[Web page edit records]
* * *
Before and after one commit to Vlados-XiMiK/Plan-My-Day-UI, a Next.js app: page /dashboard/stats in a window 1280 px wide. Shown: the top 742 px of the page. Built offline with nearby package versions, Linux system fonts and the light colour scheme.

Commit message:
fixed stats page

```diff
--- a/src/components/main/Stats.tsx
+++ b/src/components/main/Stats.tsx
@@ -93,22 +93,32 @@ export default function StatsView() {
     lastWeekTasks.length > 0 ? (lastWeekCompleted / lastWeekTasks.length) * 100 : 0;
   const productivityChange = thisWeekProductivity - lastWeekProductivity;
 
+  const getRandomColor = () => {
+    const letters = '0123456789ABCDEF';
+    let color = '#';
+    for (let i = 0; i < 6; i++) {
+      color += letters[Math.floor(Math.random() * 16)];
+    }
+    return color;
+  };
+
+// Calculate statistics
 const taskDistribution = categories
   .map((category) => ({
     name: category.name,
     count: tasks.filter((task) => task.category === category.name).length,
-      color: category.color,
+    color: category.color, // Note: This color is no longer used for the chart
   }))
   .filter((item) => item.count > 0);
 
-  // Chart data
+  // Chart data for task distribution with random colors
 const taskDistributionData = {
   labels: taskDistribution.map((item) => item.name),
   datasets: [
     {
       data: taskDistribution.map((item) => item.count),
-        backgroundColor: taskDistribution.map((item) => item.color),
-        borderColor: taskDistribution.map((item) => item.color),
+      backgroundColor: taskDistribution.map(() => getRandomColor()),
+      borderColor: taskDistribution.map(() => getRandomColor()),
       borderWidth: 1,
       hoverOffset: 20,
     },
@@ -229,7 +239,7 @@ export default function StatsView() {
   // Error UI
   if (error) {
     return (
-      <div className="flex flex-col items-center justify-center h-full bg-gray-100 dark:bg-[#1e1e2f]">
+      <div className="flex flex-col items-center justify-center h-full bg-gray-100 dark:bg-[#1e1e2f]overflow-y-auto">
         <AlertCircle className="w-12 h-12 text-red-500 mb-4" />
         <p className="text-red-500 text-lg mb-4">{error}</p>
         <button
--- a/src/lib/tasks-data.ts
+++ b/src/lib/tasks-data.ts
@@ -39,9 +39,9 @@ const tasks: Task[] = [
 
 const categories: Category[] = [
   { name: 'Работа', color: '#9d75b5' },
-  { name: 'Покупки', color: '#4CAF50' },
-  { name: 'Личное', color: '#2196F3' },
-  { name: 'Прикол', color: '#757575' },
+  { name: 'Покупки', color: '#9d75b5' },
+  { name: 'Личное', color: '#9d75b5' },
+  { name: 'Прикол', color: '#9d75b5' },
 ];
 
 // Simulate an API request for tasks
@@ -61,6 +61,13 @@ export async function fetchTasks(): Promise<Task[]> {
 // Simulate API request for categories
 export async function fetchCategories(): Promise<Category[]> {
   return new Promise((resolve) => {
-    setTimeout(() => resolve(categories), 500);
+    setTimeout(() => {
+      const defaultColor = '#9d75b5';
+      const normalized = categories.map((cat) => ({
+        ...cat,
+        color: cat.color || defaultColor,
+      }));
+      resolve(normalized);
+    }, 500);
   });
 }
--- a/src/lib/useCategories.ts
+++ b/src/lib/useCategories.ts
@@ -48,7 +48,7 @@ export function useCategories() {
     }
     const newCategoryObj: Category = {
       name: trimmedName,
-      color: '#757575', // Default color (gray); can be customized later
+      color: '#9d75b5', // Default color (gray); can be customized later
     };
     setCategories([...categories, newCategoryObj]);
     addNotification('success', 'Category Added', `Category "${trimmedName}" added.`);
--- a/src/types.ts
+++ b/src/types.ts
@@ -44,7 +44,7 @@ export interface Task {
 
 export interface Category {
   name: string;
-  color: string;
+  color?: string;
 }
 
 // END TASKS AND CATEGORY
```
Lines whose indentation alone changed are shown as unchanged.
* * *
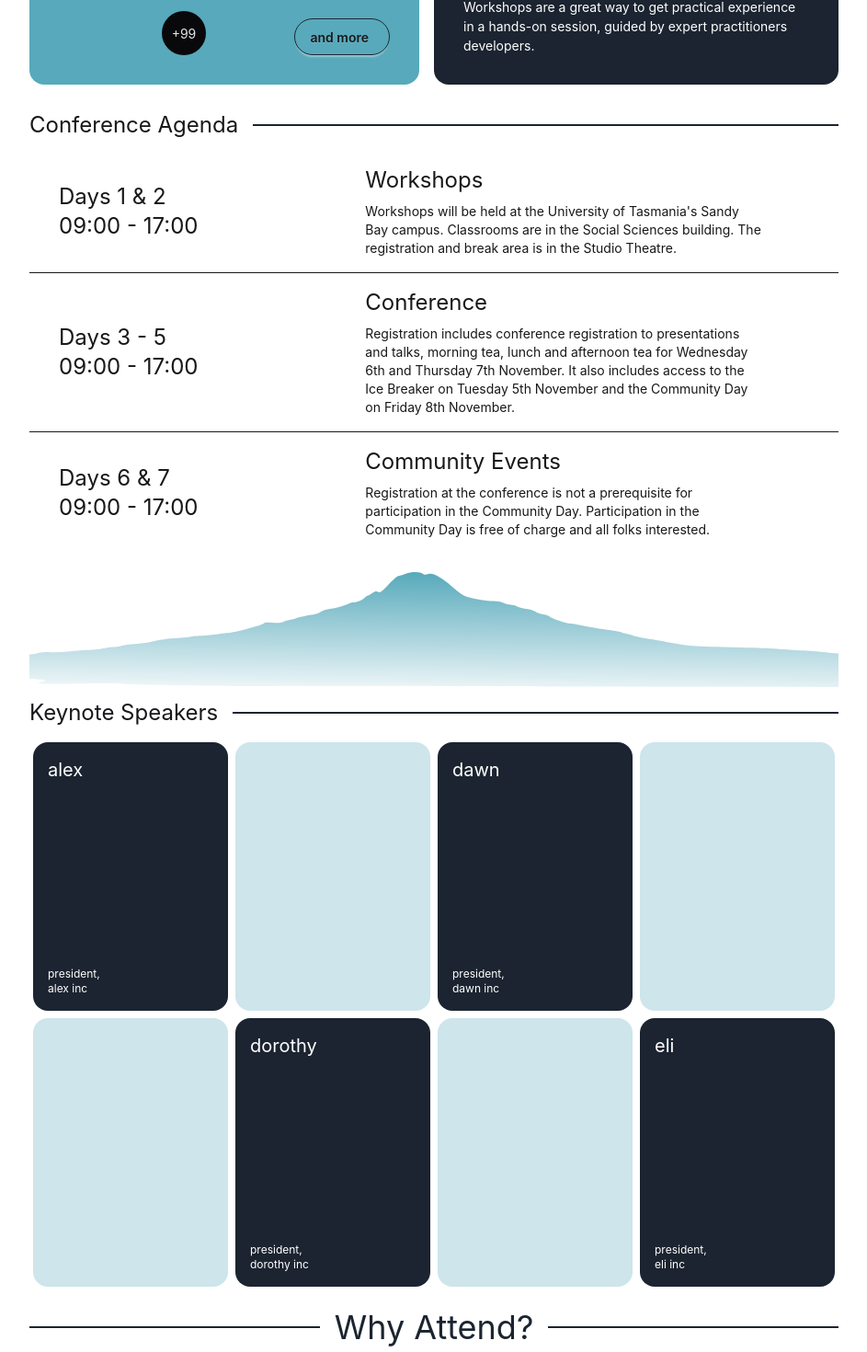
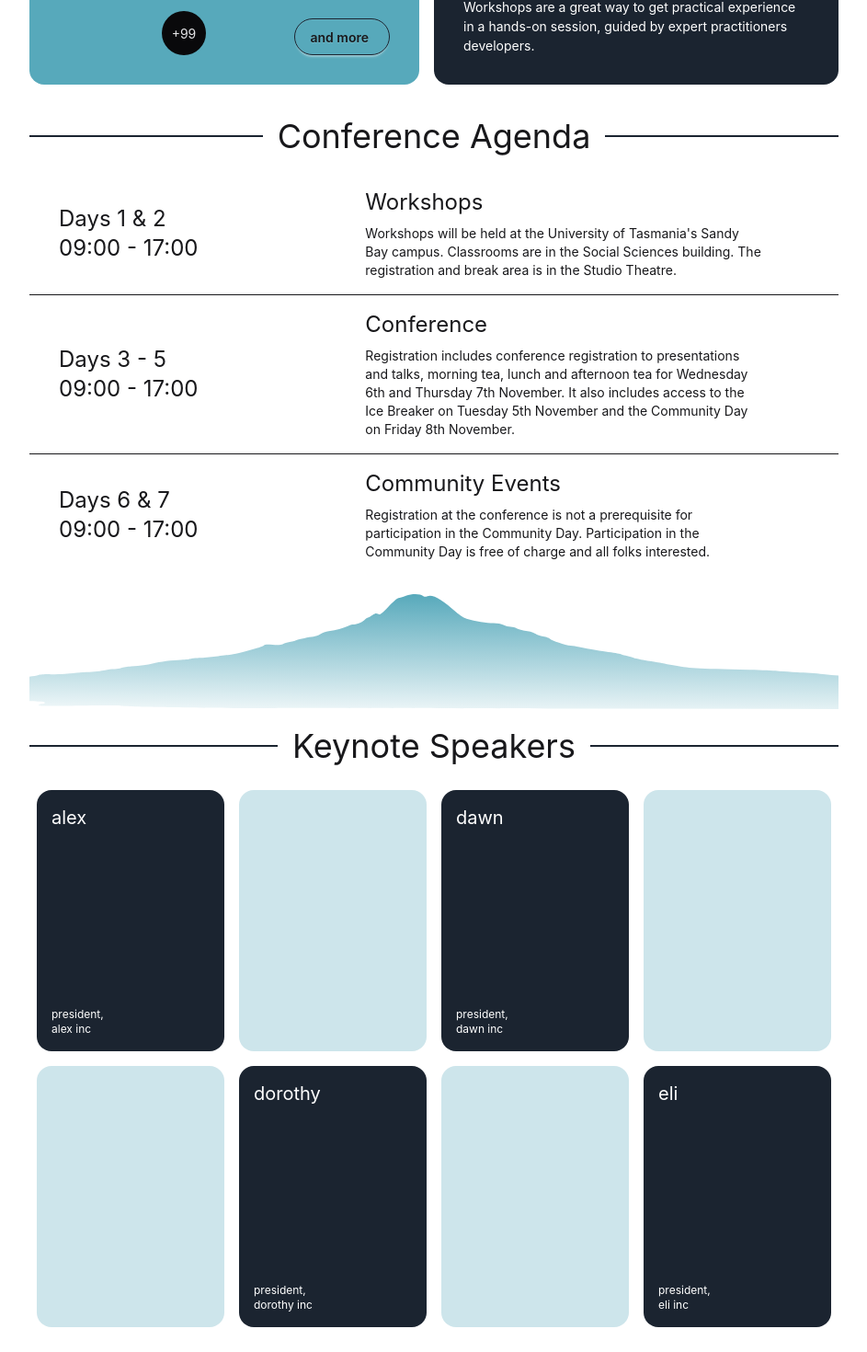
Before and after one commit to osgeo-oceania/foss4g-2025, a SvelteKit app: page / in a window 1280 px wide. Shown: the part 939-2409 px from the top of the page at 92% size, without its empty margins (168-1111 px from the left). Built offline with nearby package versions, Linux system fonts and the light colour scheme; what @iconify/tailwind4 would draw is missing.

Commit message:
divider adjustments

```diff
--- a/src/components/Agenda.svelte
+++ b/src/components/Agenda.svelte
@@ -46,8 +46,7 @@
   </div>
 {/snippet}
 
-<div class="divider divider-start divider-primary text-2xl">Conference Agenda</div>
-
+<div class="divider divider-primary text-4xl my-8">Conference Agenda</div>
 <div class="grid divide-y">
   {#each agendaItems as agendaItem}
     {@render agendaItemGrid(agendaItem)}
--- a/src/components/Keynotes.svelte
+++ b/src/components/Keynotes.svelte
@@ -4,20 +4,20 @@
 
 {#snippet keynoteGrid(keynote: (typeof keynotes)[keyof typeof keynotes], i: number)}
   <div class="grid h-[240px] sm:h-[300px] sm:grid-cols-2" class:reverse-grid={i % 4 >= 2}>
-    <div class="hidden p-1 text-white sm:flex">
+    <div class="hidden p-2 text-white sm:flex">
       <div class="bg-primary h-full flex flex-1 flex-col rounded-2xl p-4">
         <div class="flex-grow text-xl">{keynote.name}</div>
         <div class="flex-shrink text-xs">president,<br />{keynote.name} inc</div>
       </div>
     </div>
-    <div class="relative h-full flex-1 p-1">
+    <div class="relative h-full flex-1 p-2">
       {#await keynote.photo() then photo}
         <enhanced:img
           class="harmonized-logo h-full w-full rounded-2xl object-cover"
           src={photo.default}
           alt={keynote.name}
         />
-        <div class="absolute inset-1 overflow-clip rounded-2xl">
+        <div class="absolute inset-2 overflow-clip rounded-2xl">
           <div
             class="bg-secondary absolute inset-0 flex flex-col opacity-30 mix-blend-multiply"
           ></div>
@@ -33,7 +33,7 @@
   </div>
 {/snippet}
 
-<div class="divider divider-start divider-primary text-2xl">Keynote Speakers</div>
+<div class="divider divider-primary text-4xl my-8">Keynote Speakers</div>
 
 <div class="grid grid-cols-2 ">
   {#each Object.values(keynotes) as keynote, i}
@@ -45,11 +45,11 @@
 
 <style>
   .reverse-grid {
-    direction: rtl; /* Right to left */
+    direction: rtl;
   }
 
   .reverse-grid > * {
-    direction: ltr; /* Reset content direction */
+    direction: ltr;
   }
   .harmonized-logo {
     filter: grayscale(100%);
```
* * *
Aim of the task> Write the number of lines above that contain the string "full", and nothing besides.

Result of this exercise> 6